The conference committee between the House of Representatives and the Senate will determine the bill's final language. But no amount of changes in conference could fix the fact that CISA doesn't address the real cybersecurity problems that caused computer data breaches like Target and the U.S. Office of Personnel Management (OPM).
Tiffiny from Fight for the Future writes, "New information has surfaced about Facebook's position on S. 754, the Cybersecurity Information Sharing Act (CISA). Sources on the Hill tell us that Facebook lobbyists are welcoming CISA behind closed doors, even though Facebook has been lauded as opposing the bill after CCIA, an industry association they are a member of, came out against it.. CISA would give companies like Facebook legal immunity for violating privacy laws as long as they share information with the government. It's supposed to be for cybersecurity, but in reality companies would be encouraged to share information beyond cyber threat data and the information could be used for prosecuting all kinds of activities." Read the rest
Evan from Fight for the Future writes, "The privacy-killing law CISA -- which gives legal immunity to corporations when they share your private data with the U.S. government -- is back on the Senate floor after Internet activists have successfully delayed it many times. This could be our last chance to stop it for good." Read the rest

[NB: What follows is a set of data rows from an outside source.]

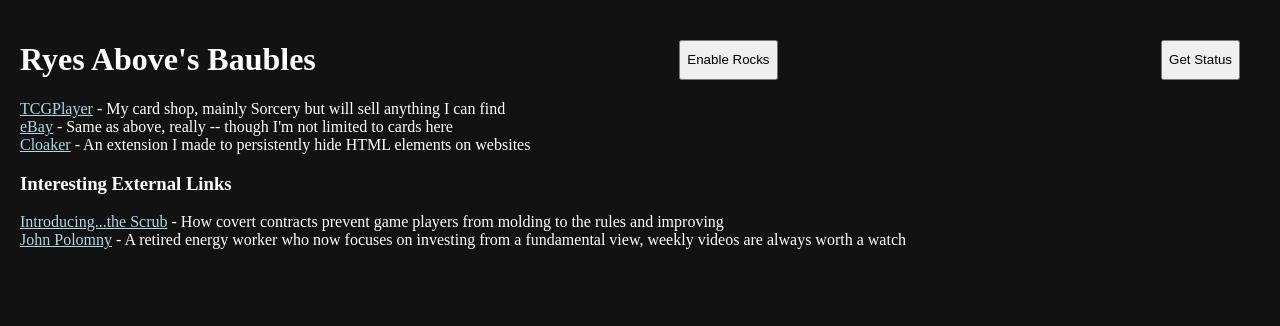
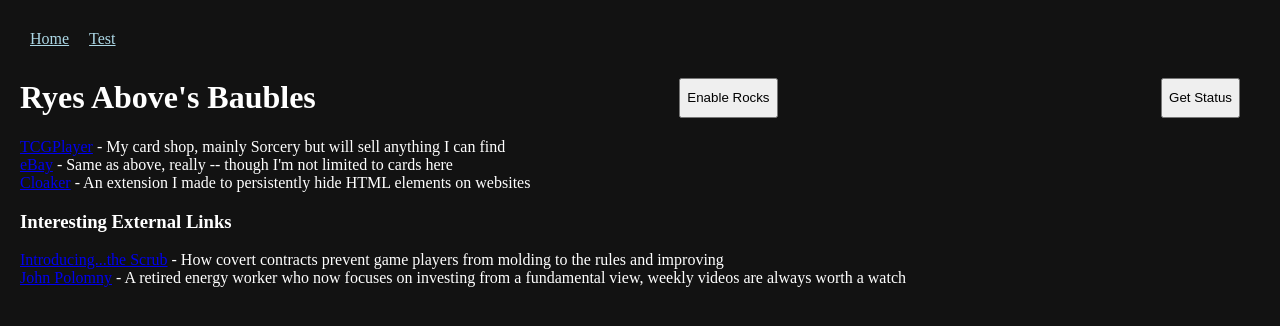
Before and after one commit to ryebr3ad/ryes.rocks, an Angular app: page / in a window 1280 px wide. Shown: the top 326 px of the page. Built offline with nearby package versions, Linux system fonts and the light colour scheme; no server answers.

Commit message:
Add routing

```diff
--- a/src/app/app.html
+++ b/src/app/app.html
@@ -1,32 +1,15 @@
+<header>
+  <a routerLink="/">Home</a>
+  <a routerLink="/test">Test</a>
+</header>
 <main id="content">
   <div id="header">
     <h1>Ryes Above's Baubles</h1>
     <button id="rockButton" (click)="triggerRocks($event)">Enable Rocks</button>
     <button id="status" (click)="getStatus($event)">Get Status</button>
   </div>
-  <div>
-    <a target="_blank" href="https://www.tcgplayer.com/search/all/product?seller=aedae180&view=grid">TCGPlayer</a>
-    - My card shop, mainly Sorcery but will sell anything I can find
-  </div>
-  <div>
-    <a target="_blank" href="https://www.ebay.com/usr/ryes_above">eBay</a>
-    - Same as above, really -- though I'm not limited to cards here
-  </div>
-  <div>
-    <a target="_blank" href="https://addons.mozilla.org/en-US/firefox/addon/cloaker/">Cloaker</a>
-    - An extension I made to persistently hide HTML elements on websites
-  </div>
 
-  <h3>Interesting External Links</h3>
-  <div>
-    <a target="_blank" href="https://www.sirlin.net/ptw-book/introducingthe-scrub">Introducing...the Scrub</a>
-    - How covert contracts prevent game players from molding to the rules and improving
-  </div>
-  <div>
-    <a target="_blank" href="https://www.youtube.com/@ActionableIntelligenceAlert">John Polomny</a>
-    - A retired energy worker who now focuses on investing from a fundamental view, weekly videos are always worth a
-    watch
-  </div>
+  <router-outlet></router-outlet>
 
   <div id="toast-container"></div>
 </main>
--- a/src/app/app.routes.ts
+++ b/src/app/app.routes.ts
@@ -1,3 +1,14 @@
-import { Routes } from '@angular/router';
+import { Route, Routes } from '@angular/router';
+import { Home } from './home/home';
+import { Test } from './test/test';
 
-export const routes: Routes = [];
+export const routes: Routes = [
+  {
+    path: '',
+    component: Home,
+  },
+  {
+    path: 'test',
+    component: Test,
+  },
+];
--- a/src/app/app.scss
+++ b/src/app/app.scss
@@ -1,3 +1,12 @@
+header {
+  display: flex;
+  justify-content: left;
+
+  a {
+    margin: 10px;
+  }
+}
+
 div {
   width: fit-content;
 }
--- a/src/app/app.ts
+++ b/src/app/app.ts
@@ -1,9 +1,12 @@
 import { HttpClient } from '@angular/common/http';
-import { Component, HostListener, OnInit } from '@angular/core';
+import { Component, HostListener } from '@angular/core';
+import { RouterLink, RouterOutlet } from '@angular/router';
 import { io, Socket } from 'socket.io-client';
 
 @Component({
   selector: 'app-root',
+  standalone: true,
+  imports: [RouterLink, RouterOutlet],
   templateUrl: './app.html',
   styleUrl: './app.scss',
 })
--- /dev/null
+++ b/src/app/home/home.html
@@ -0,0 +1,23 @@
+<div>
+    <a target="_blank" href="https://www.tcgplayer.com/search/all/product?seller=aedae180&view=grid">TCGPlayer</a>
+    - My card shop, mainly Sorcery but will sell anything I can find
+</div>
+<div>
+    <a target="_blank" href="https://www.ebay.com/usr/ryes_above">eBay</a>
+    - Same as above, really -- though I'm not limited to cards here
+</div>
+<div>
+    <a target="_blank" href="https://addons.mozilla.org/en-US/firefox/addon/cloaker/">Cloaker</a>
+    - An extension I made to persistently hide HTML elements on websites
+</div>
+
+<h3>Interesting External Links</h3>
+<div>
+    <a target="_blank" href="https://www.sirlin.net/ptw-book/introducingthe-scrub">Introducing...the Scrub</a>
+    - How covert contracts prevent game players from molding to the rules and improving
+</div>
+<div>
+    <a target="_blank" href="https://www.youtube.com/@ActionableIntelligenceAlert">John Polomny</a>
+    - A retired energy worker who now focuses on investing from a fundamental view, weekly videos are always worth a
+    watch
+</div>
--- /dev/null
+++ b/src/app/home/home.ts
@@ -0,0 +1,8 @@
+import { Component } from '@angular/core';
+
+@Component({
+  selector: 'app-home',
+  templateUrl: './home.html',
+  styleUrl: './home.scss',
+})
+export class Home {}
--- /dev/null
+++ b/src/app/test/test.html
@@ -0,0 +1 @@
+<h1>TEST</h1>
--- /dev/null
+++ b/src/app/test/test.ts
@@ -0,0 +1,8 @@
+import { Component } from '@angular/core';
+
+@Component({
+  selector: 'app-test',
+  templateUrl: './test.html',
+  styleUrl: './test.scss',
+})
+export class Test {}
--- a/src/server.ts
+++ b/src/server.ts
@@ -41,9 +41,7 @@ app.use(
 app.use((req, res, next) => {
   angularApp
     .handle(req)
-    .then((response) =>
-      response ? writeResponseToNodeResponse(response, res) : next(),
-    )
+    .then((response) => (response ? writeResponseToNodeResponse(response, res) : next()))
     .catch(next);
 });
 
```
Also changed, not shown: src/app/home/home.scss (added), src/app/test/test.scss (added).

Evan from Fight for the Future writes, "Apple, Microsoft, Adobe, IBM, Salesforce / Heroku, and a handful of other tech companies just betrayed billions of people's trust. They signed a letter endorsing CISA, the Cybersecurity Information Sharing Act." Read the rest